Work order |
Print the data exactly as it is given, please.

━━━━━ Task input

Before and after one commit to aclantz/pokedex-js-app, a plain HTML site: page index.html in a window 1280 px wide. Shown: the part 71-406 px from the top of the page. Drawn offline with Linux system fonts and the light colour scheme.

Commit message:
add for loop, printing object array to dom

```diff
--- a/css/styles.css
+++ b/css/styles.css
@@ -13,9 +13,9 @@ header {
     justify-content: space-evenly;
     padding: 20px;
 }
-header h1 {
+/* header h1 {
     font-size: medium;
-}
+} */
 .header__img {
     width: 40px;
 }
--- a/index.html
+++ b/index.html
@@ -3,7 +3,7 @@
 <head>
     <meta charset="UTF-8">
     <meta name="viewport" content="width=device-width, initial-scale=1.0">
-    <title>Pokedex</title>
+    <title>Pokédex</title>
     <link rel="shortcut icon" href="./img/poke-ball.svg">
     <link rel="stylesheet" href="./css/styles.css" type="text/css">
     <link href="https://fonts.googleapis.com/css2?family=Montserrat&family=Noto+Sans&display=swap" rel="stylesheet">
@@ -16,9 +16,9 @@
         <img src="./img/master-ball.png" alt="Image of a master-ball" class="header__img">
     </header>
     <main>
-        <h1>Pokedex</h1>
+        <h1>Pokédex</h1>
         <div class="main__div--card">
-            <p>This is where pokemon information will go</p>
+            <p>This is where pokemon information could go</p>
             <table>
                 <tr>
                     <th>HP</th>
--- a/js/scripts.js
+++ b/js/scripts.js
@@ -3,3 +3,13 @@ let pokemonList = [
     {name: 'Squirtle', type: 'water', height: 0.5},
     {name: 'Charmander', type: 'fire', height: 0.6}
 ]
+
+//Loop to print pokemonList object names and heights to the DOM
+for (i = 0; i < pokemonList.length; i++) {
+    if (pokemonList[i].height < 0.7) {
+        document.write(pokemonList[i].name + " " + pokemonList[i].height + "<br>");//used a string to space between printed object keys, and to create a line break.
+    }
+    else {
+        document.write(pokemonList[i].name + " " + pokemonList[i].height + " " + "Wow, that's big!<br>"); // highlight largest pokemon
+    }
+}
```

━━━━━━━━━━

Response to this exercise |
Before and after one commit to aclantz/pokedex-js-app, a plain HTML site: page index.html in a window 1280 px wide. Shown: the part 71-406 px from the top of the page. Drawn offline with Linux system fonts and the light colour scheme.

Commit message:
add for loop, printing object array to dom

```diff
--- a/css/styles.css
+++ b/css/styles.css
@@ -13,9 +13,9 @@ header {
     justify-content: space-evenly;
     padding: 20px;
 }
-header h1 {
+/* header h1 {
     font-size: medium;
-}
+} */
 .header__img {
     width: 40px;
 }
--- a/index.html
+++ b/index.html
@@ -3,7 +3,7 @@
 <head>
     <meta charset="UTF-8">
     <meta name="viewport" content="width=device-width, initial-scale=1.0">
-    <title>Pokedex</title>
+    <title>Pokédex</title>
     <link rel="shortcut icon" href="./img/poke-ball.svg">
     <link rel="stylesheet" href="./css/styles.css" type="text/css">
     <link href="https://fonts.googleapis.com/css2?family=Montserrat&family=Noto+Sans&display=swap" rel="stylesheet">
@@ -16,9 +16,9 @@
         <img src="./img/master-ball.png" alt="Image of a master-ball" class="header__img">
     </header>
     <main>
-        <h1>Pokedex</h1>
+        <h1>Pokédex</h1>
         <div class="main__div--card">
-            <p>This is where pokemon information will go</p>
+            <p>This is where pokemon information could go</p>
             <table>
                 <tr>
                     <th>HP</th>
--- a/js/scripts.js
+++ b/js/scripts.js
@@ -3,3 +3,13 @@ let pokemonList = [
     {name: 'Squirtle', type: 'water', height: 0.5},
     {name: 'Charmander', type: 'fire', height: 0.6}
 ]
+
+//Loop to print pokemonList object names and heights to the DOM
+for (i = 0; i < pokemonList.length; i++) {
+    if (pokemonList[i].height < 0.7) {
+        document.write(pokemonList[i].name + " " + pokemonList[i].height + "<br>");//used a string to space between printed object keys, and to create a line break.
+    }
+    else {
+        document.write(pokemonList[i].name + " " + pokemonList[i].height + " " + "Wow, that's big!<br>"); // highlight largest pokemon
+    }
+}
```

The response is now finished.